Diabetes Camp: "The Camp of Champs (and bestfriends)"
|My 1st yr of Diabetes Camp|
|My last yr of Diabetes Camp|
I attended my 1st diabetes camp the first summer after I was diagnosed. I was diagnosed in May of 1995 and the next month my mom was driving her tiny four year old to a day camp an hour away in a big city; Looking back, I am almost positive she was panicking about this just as much as I was.
I suppose she thought that putting me in an environment surrounded with kids that had the same disease would be a liberating and joyful experience. Now, I have to let you know, I attended a diabetes camp EVERY summer from the time I was four until I turned sixteen, at which point, they politely kick you out! Once I got older – around age 10 – camp was just that, it was very liberating to know for that one week you were not the “odd one out” or “weird”, for one week you got to feel “normal” and it was some of the most fun I had ever had & I made some of my closest friends there.

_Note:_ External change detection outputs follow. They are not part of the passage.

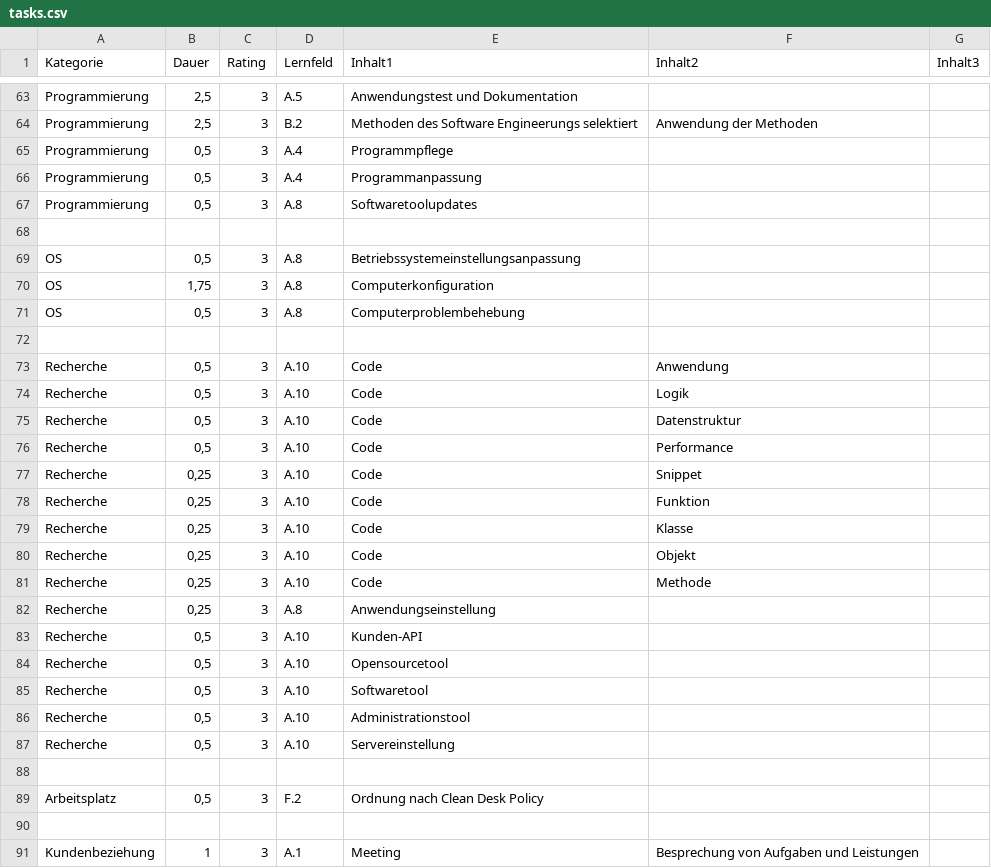
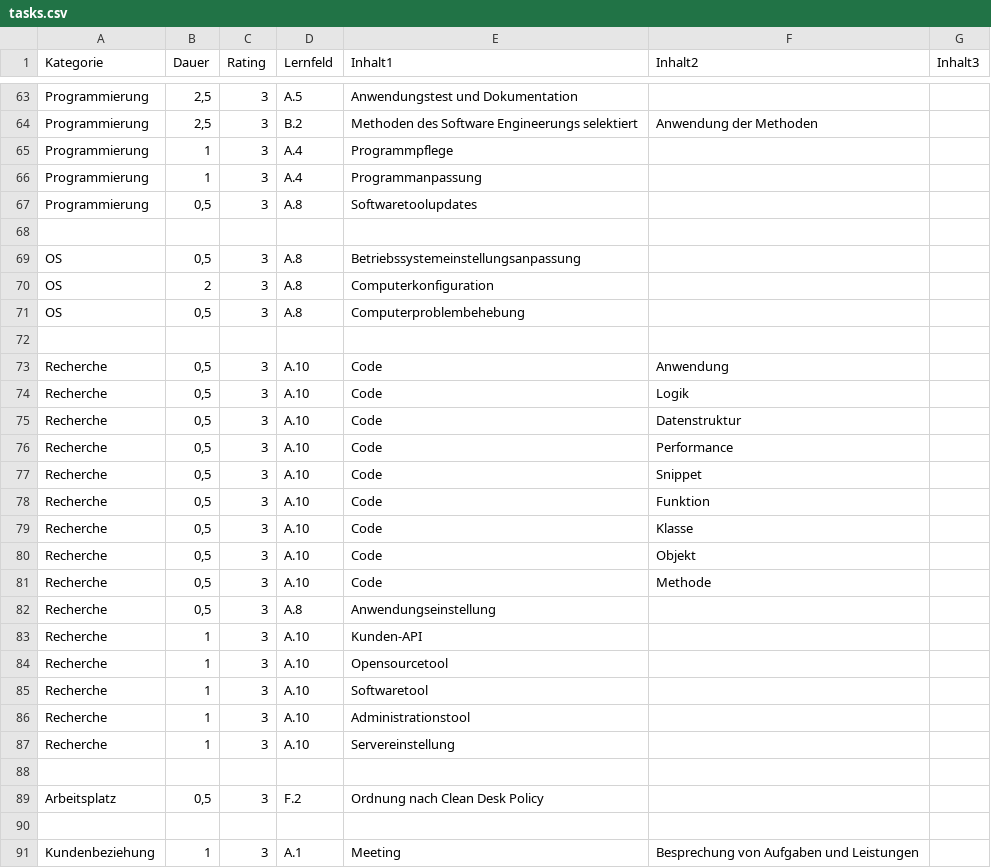
Before and after one commit to Synertry/BLokFiller, a CSV file: ressources/tasks.csv, drawn as a sheet; only a part is shown, gaps mark what is left out; the diff covers the shown part only.

```diff
--- a/ressources/tasks.csv
+++ b/ressources/tasks.csv
@@ -64,4 +64,4 @@ Programmierung;2,5;3;A.5;Anwendungstest und Dokumentation;;
 Programmierung;2,5;3;B.2;Methoden des Software Engineerungs selektiert;Anwendung der Methoden;
-Programmierung;0,5;3;A.4;Programmpflege;;
-Programmierung;0,5;3;A.4;Programmanpassung;;
+Programmierung;1;3;A.4;Programmpflege;;
+Programmierung;1;3;A.4;Programmanpassung;;
 Programmierung;0,5;3;A.8;Softwaretoolupdates;;
@@ -69,3 +69,3 @@ Programmierung;0,5;3;A.8;Softwaretoolupdates;;
 OS;0,5;3;A.8;Betriebssystemeinstellungsanpassung;;
-OS;1,75;3;A.8;Computerkonfiguration;;
+OS;2;3;A.8;Computerkonfiguration;;
 OS;0,5;3;A.8;Computerproblembehebung;;
@@ -76,13 +76,13 @@ Recherche;0,5;3;A.10;Code;Datenstruktur;
 Recherche;0,5;3;A.10;Code;Performance;
-Recherche;0,25;3;A.10;Code;Snippet;
-Recherche;0,25;3;A.10;Code;Funktion;
-Recherche;0,25;3;A.10;Code;Klasse;
-Recherche;0,25;3;A.10;Code;Objekt;
-Recherche;0,25;3;A.10;Code;Methode;
-Recherche;0,25;3;A.8;Anwendungseinstellung;;
-Recherche;0,5;3;A.10;Kunden-API;;
-Recherche;0,5;3;A.10;Opensourcetool;;
-Recherche;0,5;3;A.10;Softwaretool;;
-Recherche;0,5;3;A.10;Administrationstool;;
-Recherche;0,5;3;A.10;Servereinstellung;;
+Recherche;0,5;3;A.10;Code;Snippet;
+Recherche;0,5;3;A.10;Code;Funktion;
+Recherche;0,5;3;A.10;Code;Klasse;
+Recherche;0,5;3;A.10;Code;Objekt;
+Recherche;0,5;3;A.10;Code;Methode;
+Recherche;0,5;3;A.8;Anwendungseinstellung;;
+Recherche;1;3;A.10;Kunden-API;;
+Recherche;1;3;A.10;Opensourcetool;;
+Recherche;1;3;A.10;Softwaretool;;
+Recherche;1;3;A.10;Administrationstool;;
+Recherche;1;3;A.10;Servereinstellung;;
 ;;;;;;
```
Also changed, not shown: 14 edited cells elsewhere in this file, 1 other file.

However, this was NOT the case in my 1st year at camp. I was a very shy child to begin with, but then adding on top of that a new diagnosis of a chronic disease, well… let’s just say I wasn’t the most self-confident four year old! I hated being around people I didn’t know because I assumed everyone was out to hurt me. Oh, and I forgot to mention one HUGE reason I hated that camp then, my pediatric endo ran it, and I did not consider him friendly or fun in any way. After all, this was the man who delivered the news that I had an incurable form of diabetes, and he was the man that started teaching my parents how to give me 5 shots a day, and he was the man that had to have five of his nurses hold me down every 3 months just so that HE could draw blood. Long story short, we were not on very good terms in my little four year old mind! I probably should add as a side-note, I eventually came to learn that he was in fact a fabulous doctor and he was great to grow up with!

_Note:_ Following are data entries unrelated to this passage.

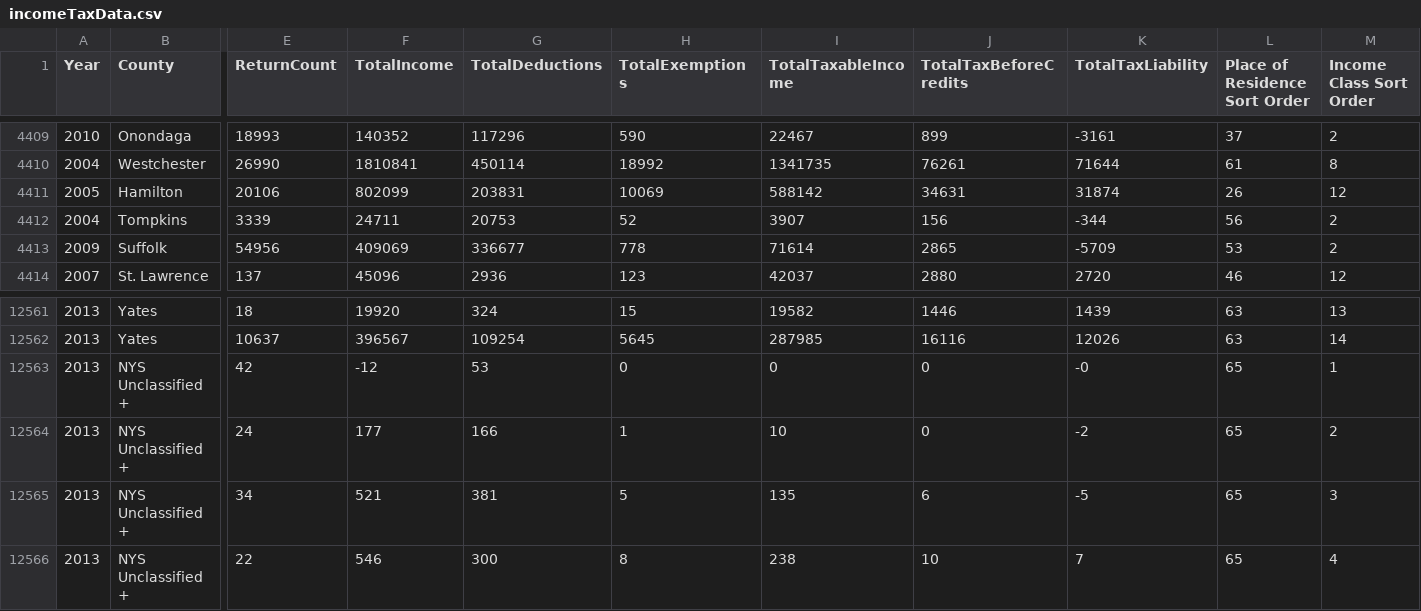
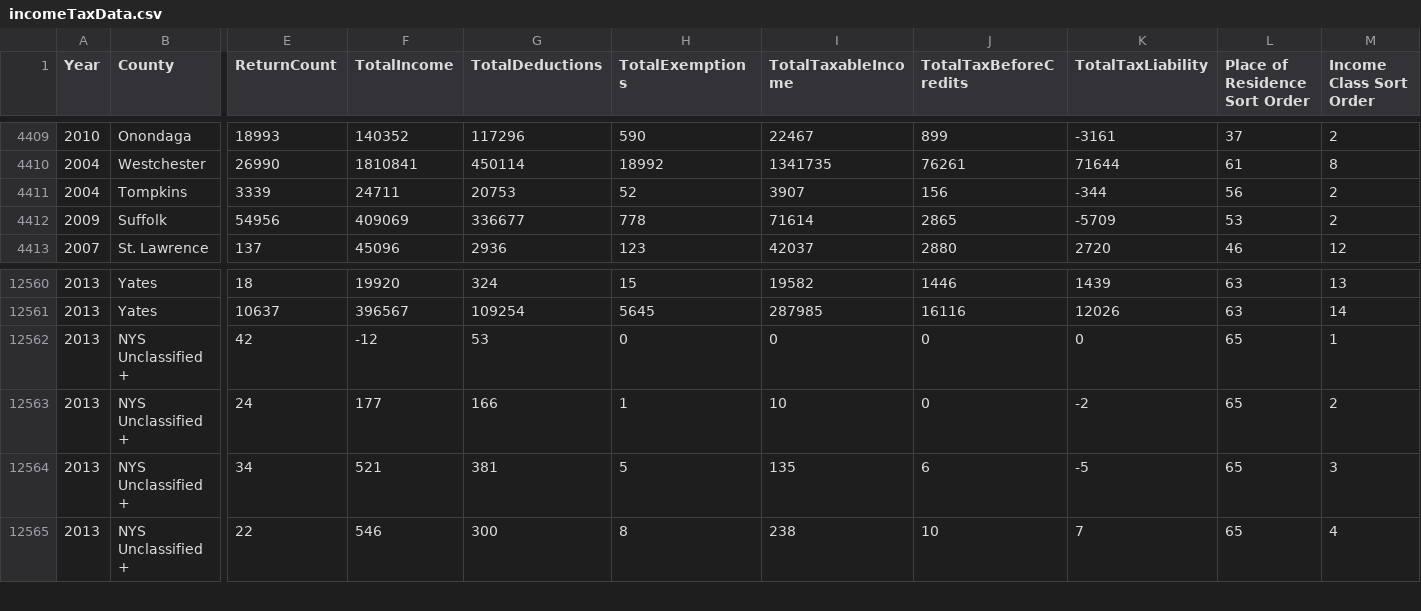
Before and after one commit to claraong/ORIE4741, a CSV file: incomeTaxData.csv, drawn as a sheet; only a part is shown, gaps mark what is left out; removed rows and columns are numbered as before the commit, all else as after; rows hold the shown columns only; the diff names each change by its address in the sheet, - before the commit and + after, or states it on an @@ line.

```diff
--- a/incomeTaxData.csv
+++ b/incomeTaxData.csv
-row 4411: 2005 | Hamilton | 20106 | 802099 | 203831 | 10069 | 588142 | 34631 | 31874 | 26 | 12
-K12562 (TotalTaxLiability): -0
+K12562 (TotalTaxLiability): 0
```
Also changed, not shown: 19 other files.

Anyway, so my first year of summer camp was really hard on both me and my mother. I would cry hysterically when she would leave me for the day, and my leaders told her that the first 2½ days I never stopped crying; that from the time she left to the time she came to pick me up, I did nothing but cry. Thankfully I had a good-hearted momma who wanted the best for me and wanted me to stick it out the rest of the week (plus, I am sure there was no refund for the days I didn’t go, lol)! And by the middle of the 3rd day they got me engaged in an activity or two and I was fine. I believe I still cried pretty harshly when I would get dropped off at the beginning of the day, but I survived, and my mom must have seen some kind of positive change because of it or she wouldn’t have continued to send me back year after year! My first year there, they told my mom that I was the smallest, youngest camper there that year and at the end of the week, they gave me an award for having the biggest smile by the end of camp! That right there gives you testament to the positive change diabetes camp can have on a child; even at the age of four!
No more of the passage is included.